Word for word, reproduce all of the entries shown below.

Version comparison data:
____________

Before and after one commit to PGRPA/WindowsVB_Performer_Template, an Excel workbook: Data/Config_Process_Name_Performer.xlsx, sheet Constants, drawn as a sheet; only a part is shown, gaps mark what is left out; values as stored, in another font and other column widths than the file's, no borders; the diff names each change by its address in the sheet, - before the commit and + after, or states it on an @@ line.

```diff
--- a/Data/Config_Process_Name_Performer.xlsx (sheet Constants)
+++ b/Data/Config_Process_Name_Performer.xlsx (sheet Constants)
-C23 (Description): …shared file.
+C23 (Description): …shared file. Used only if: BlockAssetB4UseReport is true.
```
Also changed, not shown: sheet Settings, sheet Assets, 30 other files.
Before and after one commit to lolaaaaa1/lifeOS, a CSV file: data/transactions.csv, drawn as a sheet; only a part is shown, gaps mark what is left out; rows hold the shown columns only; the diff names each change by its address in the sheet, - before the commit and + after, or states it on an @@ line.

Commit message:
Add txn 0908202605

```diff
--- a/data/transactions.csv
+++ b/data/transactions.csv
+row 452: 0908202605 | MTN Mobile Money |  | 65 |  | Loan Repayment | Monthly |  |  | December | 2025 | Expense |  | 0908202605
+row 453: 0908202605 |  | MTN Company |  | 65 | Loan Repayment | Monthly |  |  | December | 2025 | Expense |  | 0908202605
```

____________

Response to the task
Before and after one commit to PGRPA/WindowsVB_Performer_Template, an Excel workbook: Data/Config_Process_Name_Performer.xlsx, sheet Constants, drawn as a sheet; only a part is shown, gaps mark what is left out; values as stored, in another font and other column widths than the file's, no borders; the diff names each change by its address in the sheet, - before the commit and + after, or states it on an @@ line.

```diff
--- a/Data/Config_Process_Name_Performer.xlsx (sheet Constants)
+++ b/Data/Config_Process_Name_Performer.xlsx (sheet Constants)
-C23 (Description): …shared file.
+C23 (Description): …shared file. Used only if: BlockAssetB4UseReport is true.
```
Also changed, not shown: sheet Settings, sheet Assets, 30 other files.
Before and after one commit to lolaaaaa1/lifeOS, a CSV file: data/transactions.csv, drawn as a sheet; only a part is shown, gaps mark what is left out; rows hold the shown columns only; the diff names each change by its address in the sheet, - before the commit and + after, or states it on an @@ line.

Commit message:
Add txn 0908202605

```diff
--- a/data/transactions.csv
+++ b/data/transactions.csv
+row 452: 0908202605 | MTN Mobile Money |  | 65 |  | Loan Repayment | Monthly |  |  | December | 2025 | Expense |  | 0908202605
+row 453: 0908202605 |  | MTN Company |  | 65 | Loan Repayment | Monthly |  |  | December | 2025 | Expense |  | 0908202605
```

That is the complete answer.